Dan Glazebrook has undertaken this first class interview with Eric Hobsbawn (see left). At the age of 92, Eric provides socialists with as much to think about as ever. Below is the final question and answer. The interview is not to be missed. It appears in today's "Morning Star" on the Arts page!
Dan: How do you view the prospects for the revival of socialist movements in the 21st century and what do you see as the conditions for such a revival, both in the West and in the Third World?
"Eric: I don't see much prospect of a revival of the classical socialist and communist movements of the 20th century.
In the West, their basic constituency, the industrial working class, which they saw as the main agent of social change, could no longer play this role even if labour movements wanted to.
"Their basic form of political action and mobilisation, the mass-membership party of the social-democratic type and the vanguard party of the Leninist type, have not survived the old century.
"What survives of such movements in the West must work as part of new, wider political and social movements and find new forms of action, notably transnational ones.
"Some such movements are coming into being, generally as a succession of ad hoc campaigns, but, as yet, they show no signs of being capable of changing society.
"At the same time, the idea of socialism as a 100 per cent publicly planned collective economy has not survived the end of 'really existing socialism' and will not return.
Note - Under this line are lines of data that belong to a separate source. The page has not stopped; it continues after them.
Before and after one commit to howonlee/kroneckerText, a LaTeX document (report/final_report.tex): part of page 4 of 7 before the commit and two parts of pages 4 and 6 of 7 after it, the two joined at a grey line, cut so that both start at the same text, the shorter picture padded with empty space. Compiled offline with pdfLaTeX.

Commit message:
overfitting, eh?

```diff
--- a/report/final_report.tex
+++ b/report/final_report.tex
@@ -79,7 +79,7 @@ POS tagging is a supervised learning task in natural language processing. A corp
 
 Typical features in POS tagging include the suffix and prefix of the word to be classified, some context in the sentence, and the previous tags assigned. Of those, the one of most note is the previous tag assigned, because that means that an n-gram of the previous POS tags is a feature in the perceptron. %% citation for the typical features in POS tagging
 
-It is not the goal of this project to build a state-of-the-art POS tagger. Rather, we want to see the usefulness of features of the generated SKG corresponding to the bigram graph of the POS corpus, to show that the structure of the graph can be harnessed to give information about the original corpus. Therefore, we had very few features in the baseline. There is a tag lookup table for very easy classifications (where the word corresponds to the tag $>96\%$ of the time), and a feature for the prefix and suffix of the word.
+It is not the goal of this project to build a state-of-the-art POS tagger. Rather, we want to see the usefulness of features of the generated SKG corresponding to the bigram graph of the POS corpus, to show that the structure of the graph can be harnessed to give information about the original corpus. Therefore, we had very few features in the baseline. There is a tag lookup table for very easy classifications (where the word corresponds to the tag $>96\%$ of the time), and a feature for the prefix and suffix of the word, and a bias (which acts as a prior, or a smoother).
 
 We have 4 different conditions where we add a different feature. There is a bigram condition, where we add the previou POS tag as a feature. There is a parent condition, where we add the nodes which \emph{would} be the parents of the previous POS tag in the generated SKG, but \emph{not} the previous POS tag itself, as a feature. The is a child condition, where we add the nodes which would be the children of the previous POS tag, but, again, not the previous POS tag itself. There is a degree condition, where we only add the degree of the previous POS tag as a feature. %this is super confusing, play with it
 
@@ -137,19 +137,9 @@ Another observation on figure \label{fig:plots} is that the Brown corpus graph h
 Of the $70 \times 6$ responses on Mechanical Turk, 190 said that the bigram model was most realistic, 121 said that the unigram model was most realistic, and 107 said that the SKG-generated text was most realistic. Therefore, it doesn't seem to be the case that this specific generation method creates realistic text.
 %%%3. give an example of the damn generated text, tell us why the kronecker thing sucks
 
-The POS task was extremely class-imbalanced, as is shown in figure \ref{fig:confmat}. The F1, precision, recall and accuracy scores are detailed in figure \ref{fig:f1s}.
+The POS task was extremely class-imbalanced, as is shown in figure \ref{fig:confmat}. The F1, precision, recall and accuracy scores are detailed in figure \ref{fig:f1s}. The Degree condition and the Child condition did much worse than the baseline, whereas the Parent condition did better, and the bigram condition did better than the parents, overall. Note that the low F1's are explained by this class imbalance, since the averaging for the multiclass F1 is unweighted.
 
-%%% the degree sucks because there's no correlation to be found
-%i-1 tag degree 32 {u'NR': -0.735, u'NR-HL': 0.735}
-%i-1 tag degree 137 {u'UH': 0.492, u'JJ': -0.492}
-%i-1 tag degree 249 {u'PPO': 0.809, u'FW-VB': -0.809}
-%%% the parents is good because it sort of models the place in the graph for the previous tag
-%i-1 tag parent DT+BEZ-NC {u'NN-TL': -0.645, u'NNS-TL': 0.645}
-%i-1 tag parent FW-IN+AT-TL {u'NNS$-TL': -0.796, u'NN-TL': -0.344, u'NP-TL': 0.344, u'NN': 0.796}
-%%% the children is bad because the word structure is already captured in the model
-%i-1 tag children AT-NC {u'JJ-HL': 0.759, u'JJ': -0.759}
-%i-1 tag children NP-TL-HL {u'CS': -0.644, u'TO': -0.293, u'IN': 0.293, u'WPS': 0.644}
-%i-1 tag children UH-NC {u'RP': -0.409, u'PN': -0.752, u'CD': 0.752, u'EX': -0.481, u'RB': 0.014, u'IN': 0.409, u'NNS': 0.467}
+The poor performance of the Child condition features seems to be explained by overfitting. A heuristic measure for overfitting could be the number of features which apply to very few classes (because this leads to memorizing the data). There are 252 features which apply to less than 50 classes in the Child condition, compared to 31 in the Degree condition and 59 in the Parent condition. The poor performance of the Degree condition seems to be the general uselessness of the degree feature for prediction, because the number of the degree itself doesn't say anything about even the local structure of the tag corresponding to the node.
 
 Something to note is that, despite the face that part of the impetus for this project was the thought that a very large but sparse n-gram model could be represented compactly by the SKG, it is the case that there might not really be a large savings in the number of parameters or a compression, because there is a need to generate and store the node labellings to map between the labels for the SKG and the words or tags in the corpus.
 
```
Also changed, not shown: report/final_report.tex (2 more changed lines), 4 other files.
"Twenty-first-century socialism will be an economy combining the public and private, non-market and market elements, but one whose object is not maximising economic growth and profit but the survival of the planet and the reconstruction of a human society battered and increasingly disintegrating under the impact of the past half-century of capitalist development. How this is to be achieved is the big question for this century's socialists."
Also see Eric's "Globalisation, Democracy and Terrorism" Abacus Books, paperback £8.99.